→ From what I can tell, our country excels at sports involving a high risk of injury. We’re all over any event where the slightest wrong move or miscalculation could easily result in a broken neck. If it entails strapping some contraption(s) to your feet, going really fast and/or flying defenselessly through the air, we are more than eager to sign up. The ones in which we seem to be insufficient are those that seem less exciting. We’re not particularly enchanted with the idea of skiing up a hill. Rather, we’d like to be headed down it, preferably with the help of some rocket propulsion and there had better be some sort of ramp at the bottom so we can, like, do some kickass midair shit, you know?

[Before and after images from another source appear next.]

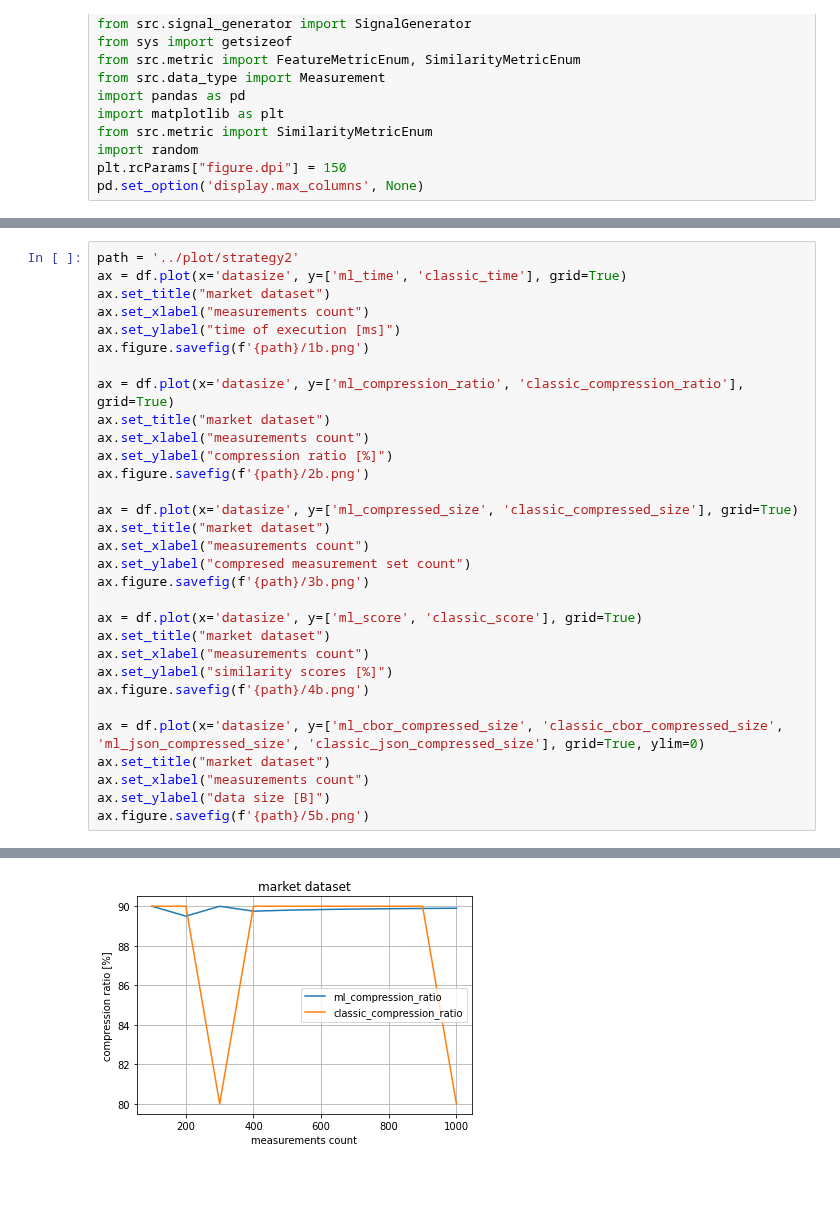
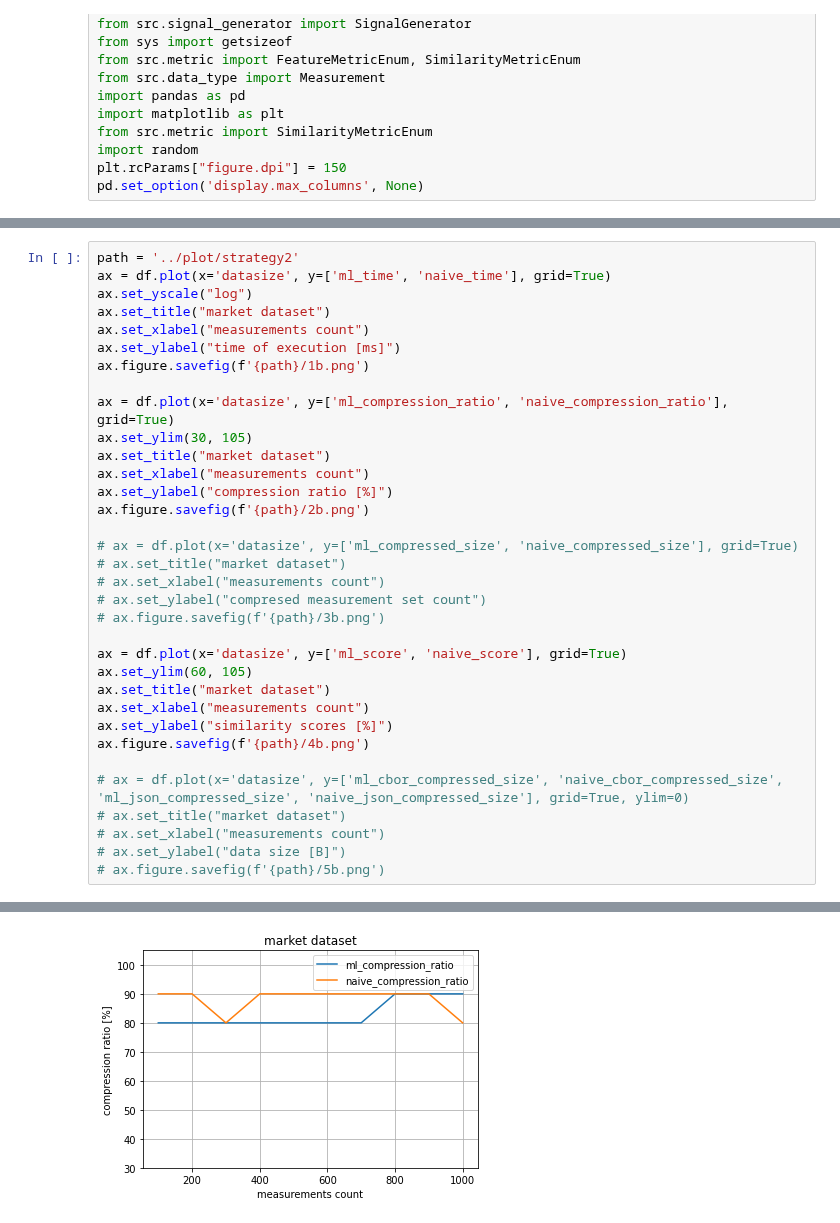
Before and after one commit to piaskowyk/milkyPressor, a Jupyter notebook: sandbox/result_strategy2.ipynb, the cells around one changed output, grey strips where cells are left out. Saved outputs shown, nothing was run; the diff lists cells and outputs as text; blank space fills up the shorter version.

```diff
--- a/sandbox/result_strategy2.ipynb
+++ b/sandbox/result_strategy2.ipynb
@@ -278,32 +284,35 @@ df
 # %%
 path = '../plot/strategy2'
-ax = df.plot(x='datasize', y=['ml_time', 'classic_time'], grid=True)
+ax = df.plot(x='datasize', y=['ml_time', 'naive_time'], grid=True)
+ax.set_yscale("log")
 ax.set_title("market dataset")
 ax.set_xlabel("measurements count")
 ax.set_ylabel("time of execution [ms]")
 ax.figure.savefig(f'{path}/1b.png')
 
-ax = df.plot(x='datasize', y=['ml_compression_ratio', 'classic_compression_ratio'], grid=True)
+ax = df.plot(x='datasize', y=['ml_compression_ratio', 'naive_compression_ratio'], grid=True)
+ax.set_ylim(30, 105)
 ax.set_title("market dataset")
 ax.set_xlabel("measurements count")
 ax.set_ylabel("compression ratio [%]")
 ax.figure.savefig(f'{path}/2b.png')
 
-ax = df.plot(x='datasize', y=['ml_compressed_size', 'classic_compressed_size'], grid=True)
-ax.set_title("market dataset")
-ax.set_xlabel("measurements count")
-ax.set_ylabel("compresed measurement set count")
-ax.figure.savefig(f'{path}/3b.png')
+# ax = df.plot(x='datasize', y=['ml_compressed_size', 'naive_compressed_size'], grid=True)
+# ax.set_title("market dataset")
+# ax.set_xlabel("measurements count")
+# ax.set_ylabel("compresed measurement set count")
+# ax.figure.savefig(f'{path}/3b.png')
 
-ax = df.plot(x='datasize', y=['ml_score', 'classic_score'], grid=True)
+ax = df.plot(x='datasize', y=['ml_score', 'naive_score'], grid=True)
+ax.set_ylim(60, 105)
 ax.set_title("market dataset")
 ax.set_xlabel("measurements count")
 ax.set_ylabel("similarity scores [%]")
 ax.figure.savefig(f'{path}/4b.png')
 
-ax = df.plot(x='datasize', y=['ml_cbor_compressed_size', 'classic_cbor_compressed_size', 'ml_json_compressed_size', 'classic_json_compressed_size'], grid=True, ylim=0)
-ax.set_title("market dataset")
-ax.set_xlabel("measurements count")
-ax.set_ylabel("data size [B]")
-ax.figure.savefig(f'{path}/5b.png')
+# ax = df.plot(x='datasize', y=['ml_cbor_compressed_size', 'naive_cbor_compressed_size', 'ml_json_compressed_size', 'naive_json_compressed_size'], grid=True, ylim=0)
+# ax.set_title("market dataset")
+# ax.set_xlabel("measurements count")
+# ax.set_ylabel("data size [B]")
+# ax.figure.savefig(f'{path}/5b.png')
 # %% [output]
@@ -311 +320 @@ ax.figure.savefig(f'{path}/5b.png')
-[figure, old version]
+[figure, new version]
```
Also changed, not shown: parts of 11 cells of this notebook, 46 other files.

→ Even in the Winter Olympics, it seems no one cares about the sport of ice hockey except the actual players and coaches. Oh, and also the entire population of Canada. And that’s a shame because there’s some high quality hockey being played right now so if you’re not watching, you’re missing out. To all you Canadians out there, I’d like to send some sympathy your way. It must’ve been hell on Earth to watch Team USA hand Team Canada that 5-3 loss last night. If you’re completely unaware of how seriously our friends to the North take the sport of ice hockey, just imagine if your football team lost in the Super Bowl and your baseball team lost Game 7 of the World Series. On the same day.
We’ve got one week left. Hopefully, our athletes can keep up the stellar work and give the citizens of every country in the world yet another reason to hate the good ole USA.
Don’t listen to those who say, you taking too big a chance. Michelangelo would have painted the Sistine floor, and it would surely be rubbed out by today. Most important, don’t listen when the little voice of fear inside you rears its ugly head and says. they all smarter than you out there. They’re more talented, they’re taller, blonder, prettier, luckier, and they have connections. I firmly believe that if you follow a path that interests you, not to the exclusion of love, sensitivity, and cooperation with others, but with the strength of conviction that you can move others by your own efforts, and do not make success or failure the criteria by which you live, the chances are you’ll be a person worthy of your own respects. ↔ Neil Simon
→ Andrew Koenig, the son of Star Trek actor Walter Koenig, known primarily for playing the role of “Boner” on the 80s sitcom Growing Pains, has been missing since Valentine’s Day. If you know anything about his whereabouts, get in touch with the authorities. Here’s hoping the guy returns home safely.
→ If dolphins ever gain the ability to walk upon land, there’s a good chance they would achieve world domination. Don’t believe me? Watch this video and tell me I’m wrong. I dare you.